But one recent morning, while rushing to the office to selflessly serve the long-term care profession — at an admitted rate of 75 in a 55 — I was horrified to round a corner and find an officer of the law waiting to entrap me. I didn’t feel angry or victimized, since I was dead to rights, 100% guilty with no plausible defense.
Expecting the worst as he walked up to the window, I braced myself for a multi-hundred dollar penalty and a lengthy bout of self-loathing. But guess what? I didn’t get a ticket. I expected one. I deserved one. But I didn’t get one. It was maybe the most joyful wake-up call I’ve ever received, and I’ve been gratefully driving the speed limit ever since.

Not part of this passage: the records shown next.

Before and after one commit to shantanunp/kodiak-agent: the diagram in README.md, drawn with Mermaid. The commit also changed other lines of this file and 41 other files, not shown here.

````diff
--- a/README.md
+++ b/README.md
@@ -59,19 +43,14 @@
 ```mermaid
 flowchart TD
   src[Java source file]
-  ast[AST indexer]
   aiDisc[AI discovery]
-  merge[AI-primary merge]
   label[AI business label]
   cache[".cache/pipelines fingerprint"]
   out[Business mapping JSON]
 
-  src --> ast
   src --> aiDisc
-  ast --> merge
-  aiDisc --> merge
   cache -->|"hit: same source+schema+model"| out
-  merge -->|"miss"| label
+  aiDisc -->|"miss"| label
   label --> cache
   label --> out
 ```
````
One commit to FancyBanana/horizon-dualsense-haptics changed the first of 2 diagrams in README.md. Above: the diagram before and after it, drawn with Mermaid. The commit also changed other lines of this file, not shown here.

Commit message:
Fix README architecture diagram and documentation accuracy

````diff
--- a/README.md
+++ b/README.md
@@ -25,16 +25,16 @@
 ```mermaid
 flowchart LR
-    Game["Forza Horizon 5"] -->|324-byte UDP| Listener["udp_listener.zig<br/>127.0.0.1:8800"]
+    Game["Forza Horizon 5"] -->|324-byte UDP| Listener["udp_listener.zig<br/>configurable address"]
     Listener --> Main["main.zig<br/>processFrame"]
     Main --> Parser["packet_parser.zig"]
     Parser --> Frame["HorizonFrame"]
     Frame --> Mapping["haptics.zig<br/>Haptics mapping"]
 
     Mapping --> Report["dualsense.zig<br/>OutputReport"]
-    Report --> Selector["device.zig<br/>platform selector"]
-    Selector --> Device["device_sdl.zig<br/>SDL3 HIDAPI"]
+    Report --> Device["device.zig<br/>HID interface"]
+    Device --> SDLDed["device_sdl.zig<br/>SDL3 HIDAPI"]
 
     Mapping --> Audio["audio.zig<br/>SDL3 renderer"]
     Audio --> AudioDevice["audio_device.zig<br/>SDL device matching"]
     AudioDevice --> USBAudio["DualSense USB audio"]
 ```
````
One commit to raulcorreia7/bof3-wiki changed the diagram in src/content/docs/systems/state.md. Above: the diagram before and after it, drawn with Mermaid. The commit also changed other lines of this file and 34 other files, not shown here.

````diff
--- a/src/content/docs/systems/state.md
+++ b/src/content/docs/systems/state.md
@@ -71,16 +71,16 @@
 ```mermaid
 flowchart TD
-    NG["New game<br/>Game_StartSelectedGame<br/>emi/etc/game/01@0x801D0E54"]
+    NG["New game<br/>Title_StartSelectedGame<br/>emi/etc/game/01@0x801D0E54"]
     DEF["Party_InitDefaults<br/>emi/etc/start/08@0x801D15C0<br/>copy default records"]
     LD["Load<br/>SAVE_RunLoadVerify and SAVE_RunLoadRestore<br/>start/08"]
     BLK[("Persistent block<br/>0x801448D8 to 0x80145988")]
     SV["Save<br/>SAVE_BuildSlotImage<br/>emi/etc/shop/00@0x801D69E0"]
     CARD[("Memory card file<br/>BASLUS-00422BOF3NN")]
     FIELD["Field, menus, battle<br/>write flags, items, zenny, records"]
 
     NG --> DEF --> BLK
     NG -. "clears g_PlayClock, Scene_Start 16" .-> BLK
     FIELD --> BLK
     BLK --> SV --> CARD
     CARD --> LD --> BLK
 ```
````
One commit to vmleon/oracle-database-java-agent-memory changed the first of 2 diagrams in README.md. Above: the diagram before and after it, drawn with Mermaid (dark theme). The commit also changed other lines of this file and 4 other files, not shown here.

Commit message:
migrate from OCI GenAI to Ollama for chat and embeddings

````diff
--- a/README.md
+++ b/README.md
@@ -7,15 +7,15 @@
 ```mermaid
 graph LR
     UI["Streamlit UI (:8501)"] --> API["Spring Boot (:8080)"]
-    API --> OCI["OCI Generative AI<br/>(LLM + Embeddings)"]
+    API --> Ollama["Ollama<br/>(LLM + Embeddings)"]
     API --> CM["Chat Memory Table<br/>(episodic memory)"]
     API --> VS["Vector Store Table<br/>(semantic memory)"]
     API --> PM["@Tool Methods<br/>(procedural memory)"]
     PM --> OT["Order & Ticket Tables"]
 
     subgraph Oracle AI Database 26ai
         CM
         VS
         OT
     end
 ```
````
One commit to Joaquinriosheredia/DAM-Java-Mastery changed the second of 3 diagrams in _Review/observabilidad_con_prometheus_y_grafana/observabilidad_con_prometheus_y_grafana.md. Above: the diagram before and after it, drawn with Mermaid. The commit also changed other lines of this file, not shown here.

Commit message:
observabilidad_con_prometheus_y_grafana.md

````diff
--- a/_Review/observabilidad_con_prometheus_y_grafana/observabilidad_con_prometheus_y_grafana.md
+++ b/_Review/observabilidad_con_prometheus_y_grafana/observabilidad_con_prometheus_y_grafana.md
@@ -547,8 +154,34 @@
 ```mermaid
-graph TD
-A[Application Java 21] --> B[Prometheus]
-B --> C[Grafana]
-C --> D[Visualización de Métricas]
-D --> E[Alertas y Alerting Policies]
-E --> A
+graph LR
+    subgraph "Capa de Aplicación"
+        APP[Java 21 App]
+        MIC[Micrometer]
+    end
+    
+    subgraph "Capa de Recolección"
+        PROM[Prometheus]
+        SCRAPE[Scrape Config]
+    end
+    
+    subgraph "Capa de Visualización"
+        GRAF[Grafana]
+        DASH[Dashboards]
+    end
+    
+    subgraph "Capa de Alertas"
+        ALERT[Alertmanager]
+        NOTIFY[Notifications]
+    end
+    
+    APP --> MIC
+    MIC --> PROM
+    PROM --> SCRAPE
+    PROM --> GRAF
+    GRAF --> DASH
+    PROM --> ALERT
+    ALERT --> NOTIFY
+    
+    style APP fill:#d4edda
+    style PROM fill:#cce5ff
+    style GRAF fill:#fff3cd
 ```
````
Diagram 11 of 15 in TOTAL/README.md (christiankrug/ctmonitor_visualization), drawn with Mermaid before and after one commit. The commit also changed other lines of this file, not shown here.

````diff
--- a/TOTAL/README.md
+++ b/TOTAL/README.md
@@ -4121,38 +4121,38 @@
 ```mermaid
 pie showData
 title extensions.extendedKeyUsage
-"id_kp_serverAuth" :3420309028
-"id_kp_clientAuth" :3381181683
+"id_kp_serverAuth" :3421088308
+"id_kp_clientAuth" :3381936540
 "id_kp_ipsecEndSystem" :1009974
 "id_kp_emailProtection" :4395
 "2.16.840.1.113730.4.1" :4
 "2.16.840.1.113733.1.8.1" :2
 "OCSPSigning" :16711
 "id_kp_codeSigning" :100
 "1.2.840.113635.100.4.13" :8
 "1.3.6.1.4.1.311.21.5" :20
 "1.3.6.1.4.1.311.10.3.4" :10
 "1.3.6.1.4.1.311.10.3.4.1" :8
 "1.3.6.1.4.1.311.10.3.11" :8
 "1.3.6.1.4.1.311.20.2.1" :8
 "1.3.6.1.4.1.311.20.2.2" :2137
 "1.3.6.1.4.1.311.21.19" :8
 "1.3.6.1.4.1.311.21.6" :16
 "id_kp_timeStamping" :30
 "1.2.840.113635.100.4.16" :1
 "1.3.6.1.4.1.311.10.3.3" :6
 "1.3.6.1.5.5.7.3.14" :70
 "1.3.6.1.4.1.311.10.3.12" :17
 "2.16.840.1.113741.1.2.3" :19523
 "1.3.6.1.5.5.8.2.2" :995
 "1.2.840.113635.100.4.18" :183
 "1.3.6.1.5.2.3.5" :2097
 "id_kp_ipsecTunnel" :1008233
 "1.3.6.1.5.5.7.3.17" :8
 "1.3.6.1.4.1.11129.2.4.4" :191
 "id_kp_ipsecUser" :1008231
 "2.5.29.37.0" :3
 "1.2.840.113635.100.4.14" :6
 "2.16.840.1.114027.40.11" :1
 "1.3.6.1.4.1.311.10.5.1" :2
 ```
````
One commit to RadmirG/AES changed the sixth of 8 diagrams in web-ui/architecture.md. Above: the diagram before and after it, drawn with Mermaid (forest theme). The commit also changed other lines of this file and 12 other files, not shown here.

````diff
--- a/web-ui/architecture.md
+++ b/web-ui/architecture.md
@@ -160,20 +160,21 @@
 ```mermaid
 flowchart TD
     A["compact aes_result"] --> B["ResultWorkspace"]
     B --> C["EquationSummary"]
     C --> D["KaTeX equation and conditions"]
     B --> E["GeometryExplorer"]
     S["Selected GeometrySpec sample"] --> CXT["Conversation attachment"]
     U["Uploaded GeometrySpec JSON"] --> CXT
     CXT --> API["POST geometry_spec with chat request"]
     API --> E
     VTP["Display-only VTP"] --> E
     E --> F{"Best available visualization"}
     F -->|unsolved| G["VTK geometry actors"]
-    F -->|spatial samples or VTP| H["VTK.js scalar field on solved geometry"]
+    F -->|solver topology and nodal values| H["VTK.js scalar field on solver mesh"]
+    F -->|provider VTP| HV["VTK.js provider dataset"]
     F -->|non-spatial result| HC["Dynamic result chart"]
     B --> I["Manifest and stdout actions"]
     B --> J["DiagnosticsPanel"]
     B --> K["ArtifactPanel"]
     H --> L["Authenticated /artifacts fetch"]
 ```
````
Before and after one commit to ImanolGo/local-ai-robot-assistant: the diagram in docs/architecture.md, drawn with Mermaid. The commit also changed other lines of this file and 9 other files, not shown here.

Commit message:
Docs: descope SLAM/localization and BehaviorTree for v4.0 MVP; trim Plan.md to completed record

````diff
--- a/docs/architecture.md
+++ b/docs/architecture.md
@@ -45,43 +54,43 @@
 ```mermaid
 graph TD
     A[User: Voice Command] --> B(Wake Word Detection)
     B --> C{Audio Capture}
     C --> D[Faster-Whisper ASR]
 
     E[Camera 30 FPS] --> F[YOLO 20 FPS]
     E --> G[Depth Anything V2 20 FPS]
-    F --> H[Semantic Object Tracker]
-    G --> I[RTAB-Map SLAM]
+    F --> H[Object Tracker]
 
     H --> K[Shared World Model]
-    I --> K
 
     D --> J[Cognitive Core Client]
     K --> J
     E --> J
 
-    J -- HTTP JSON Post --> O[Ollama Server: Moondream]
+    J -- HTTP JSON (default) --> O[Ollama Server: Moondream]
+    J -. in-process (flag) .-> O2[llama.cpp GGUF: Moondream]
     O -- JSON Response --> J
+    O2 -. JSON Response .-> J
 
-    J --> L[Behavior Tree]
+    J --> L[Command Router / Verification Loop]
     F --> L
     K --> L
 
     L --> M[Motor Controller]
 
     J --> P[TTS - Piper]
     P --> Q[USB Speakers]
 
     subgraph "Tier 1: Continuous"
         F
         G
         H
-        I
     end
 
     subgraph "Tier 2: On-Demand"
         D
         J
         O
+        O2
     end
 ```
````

By the usual definition, wake-up calls generally arise from more dire, or even life-threatening experiences. Maybe from a momentary lapse, like glancing at your phone just before the car accident, or a frightening medical test result that compels instant lifestyle change with little room for argument.
Even the language we use is cataclysmic — “I really dodged a bullet that time,” and we walk away vowing to change.
But my good fortune with something as trivial and joyful as the speeding ticket I didn’t get reminds me that positive experiences can also serve as vital wake-up calls, if we just pay attention to them. Long-term care facilities offer a buffet of such opportunities.
If a colleague chooses not to call me out at stand-up, or forgives me instead of holding a grudge, that’s my wake-up call to treat others the same way. When a rehab patient stands and walks, against all odds, that’s my wake-up call to never give up. When a resident who had lost all hope finally gets to go home again, that’s a wake-up call to value everything in my life, right now.
Every positive experience is a reminder to give thanks and do better. No need to wait for the cataclysm.